As of August 2012, there were over 15,000 completed assessments in the central database from ~5000 patients. Average followup is every 6 months. PRO expansion is ongoing, and includes content and implementation at new clinical sites. New domains are added to the PRO assessment to address emerging scientific questions with attention to potential impact on patient burden and clinic flow.
h. Antiretroviral drug resistance data are complex in format and heterogeneous in delivery and availability. CNICS has made considerable progress in overcoming the proprietary and technical challenges of collecting resistance data at each site. CNICS has achieved electronic capture of diverse and evolving HIV drug resistance data, including full nucleotide genotype, phenotype, and tropism assays with easy capability to expand with new drug targets (i.e., integrase).
i. Specimen collection data are also managed centrally. The goal of any specimen repository is to have the desired specimens readily available, ‘on demand’, for every CNICS approved project. While it is very difficult to predict the research questions of the future, CNICS has taken a proactive, strategic approach in selecting patients from whom specimens will be collected. Specimen repositories at all CNICS sites collect specimens on targeted populations of interest (e.g., treatment naïve individuals initiating therapy, “elite” controllers and/or long-term non-progressors). Specimens collected universally at specified sites on all consenting patients, thereby creating a broad palate to support future studies. CNICS sites collect types of specimens that are most likely to be used to address emerging translational and clinical questions, including plasma (e.g., for biomarkers), viably frozen PBMCs (e.g., for functional immunologic assays), or snap frozen PBMCs (for genetic analyses). Each of the CNICS sites has experience with sample preparation and quality assurance through the ACTG / AVEU / HVTN networks.
Host Genetics Studies. CNICS is collecting snap frozen PBMCs to enable investigators to perform host genetic analysis in future studies. Patients have been consented to allow genetic studies at each site.

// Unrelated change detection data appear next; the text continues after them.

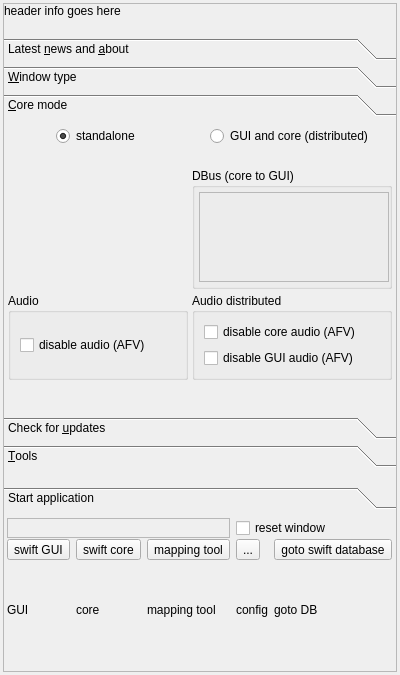
The window that src/swiftlauncher/swiftlauncher.ui (swift-project/pilotclient) describes before a commit, drawn with Qt 5.
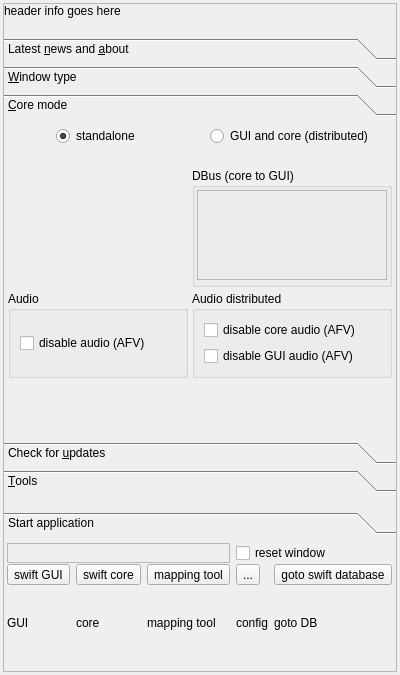
The same window after the commit. The open tabs and pages were chosen to show the change. Icons and pictures are not drawn. Custom widgets are drawn as their Qt base class.

What changed in the file:
```diff
--- a/src/swiftlauncher/swiftlauncher.ui
+++ b/src/swiftlauncher/swiftlauncher.ui
@@ -218,8 +218,8 @@
               <rect>
                <x>0</x>
                <y>0</y>
-               <width>381</width>
-               <height>332</height>
+               <width>392</width>
+               <height>334</height>
               </rect>
              </property>
              <attribute name="label">
@@ -342,13 +342,13 @@
                   <number>4</number>
                  </property>
                  <property name="leftMargin">
-                  <number>4</number>
+                  <number>2</number>
                  </property>
                  <property name="topMargin">
-                  <number>4</number>
+                  <number>2</number>
                  </property>
                  <property name="rightMargin">
-                  <number>0</number>
+                  <number>2</number>
                  </property>
                  <property name="bottomMargin">
                   <number>4</number>
@@ -623,21 +623,13 @@
             <property name="minimumSize">
              <size>
               <width>0</width>
-              <height>175</height>
+              <height>150</height>
              </size>
             </property>
             <property name="currentIndex">
              <number>0</number>
             </property>
             <widget class="QWidget" name="pg_Start">
-             <property name="geometry">
-              <rect>
-               <x>0</x>
-               <y>0</y>
-               <width>392</width>
-               <height>151</height>
-              </rect>
-             </property>
              <attribute name="label">
               <string>Start application</string>
              </attribute>
```
Left out of the diff: 12 changed lines with no effect on the pictures.
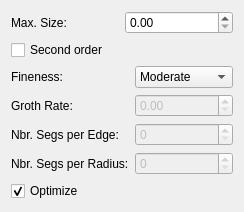
The window that src/Mod/Fem/Gui/TaskTetParameter.ui (berndhahnebach/All_FreeCAD) describes before a commit, drawn with Qt 5.
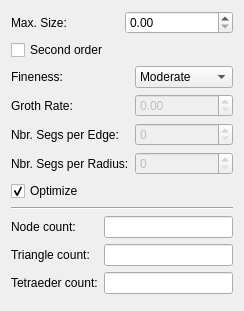
The same window after the commit.

Commit message: more info on meshing and recalculation only if needed

What changed in the file:
```diff
--- a/src/Mod/Fem/Gui/TaskTetParameter.ui
+++ b/src/Mod/Fem/Gui/TaskTetParameter.ui
@@ -7,7 +7,7 @@
     <x>0</x>
     <y>0</y>
     <width>221</width>
-    <height>196</height>
+    <height>311</height>
    </rect>
   </property>
   <property name="sizePolicy">
@@ -148,6 +148,62 @@
      </property>
     </widget>
    </item>
+   <item>
+    <widget class="Line" name="line">
+     <property name="orientation">
+      <enum>Qt::Horizontal</enum>
+     </property>
+    </widget>
+   </item>
+   <item>
+    <layout class="QFormLayout" name="formLayout_2">
+     <property name="fieldGrowthPolicy">
+      <enum>QFormLayout::AllNonFixedFieldsGrow</enum>
+     </property>
+     <item row="0" column="0">
+      <widget class="QLabel" name="label_6">
+       <property name="text">
+        <string>Node count: </string>
+       </property>
+      </widget>
+     </item>
+     <item row="0" column="1">
+      <widget class="QLineEdit" name="lineEdit_InfoNodes">
+       <property name="readOnly">
+        <bool>true</bool>
+       </property>
+      </widget>
+     </item>
+     <item row="1" column="0">
+      <widget class="QLabel" name="label_7">
+       <property name="text">
+        <string>Triangle count:</string>
+       </property>
+      </widget>
+     </item>
+     <item row="1" column="1">
+      <widget class="QLineEdit" name="lineEdit_InfoTriangle">
+       <property name="readOnly">
+        <bool>true</bool>
+       </property>
+      </widget>
+     </item>
+     <item row="2" column="0">
+      <widget class="QLabel" name="label_9">
+       <property name="text">
+        <string>Tetraeder count:</string>
+       </property>
+      </widget>
+     </item>
+     <item row="2" column="1">
+      <widget class="QLineEdit" name="lineEdit_InfoTet">
+       <property name="readOnly">
+        <bool>true</bool>
+       </property>
+      </widget>
+     </item>
+    </layout>
+   </item>
   </layout>
  </widget>
  <resources/>
```
The commit also changes 5 other files.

j. Census block data are also routinely obtained. With the development of geographic information systems (GIS) over the past decade, interest has grown in the application of geospatial information to frame individual-level health data in the context of neighborhoods and communities. The burgeoning field of spatial epidemiology allows the incorporation of location as a variable in statistical modeling, and permits formal hypothesis testing of case-clustering, spread of an epidemic over time, and innumerable other questions requiring geo-referenced data. Linkage to geographic data will permit analysis of patients’ health outcomes and socio-demographics in the context of communities, environment, and social structure – a first for HIV research on a large scale. The protection of individual privacy is a challenge with geo-referenced data. Currently, HIPAA permits the use of the three initial numbers of a zip code, if the total population formed by combining all the zip codes with the same three digits contains more than 20,000 individuals. An attractive alternative to zip codes is the census block group, the smallest geographic entity for which the U.S. Census Bureau tabulates and publishes its decennial sample data. Census block groups are numbered subdivisions of counties delineated to contain between 600 and 3000 residents (240-1200 housing units). Privacy is protected by “translating” a street address into a ‘census block group’ number using commercially available GIS software; back-translation of CBG numbers to determine an address is not possible. Including CBG numbers as a new data element is an exciting opportunity that will further distinguish CNICS from other large cohort studies.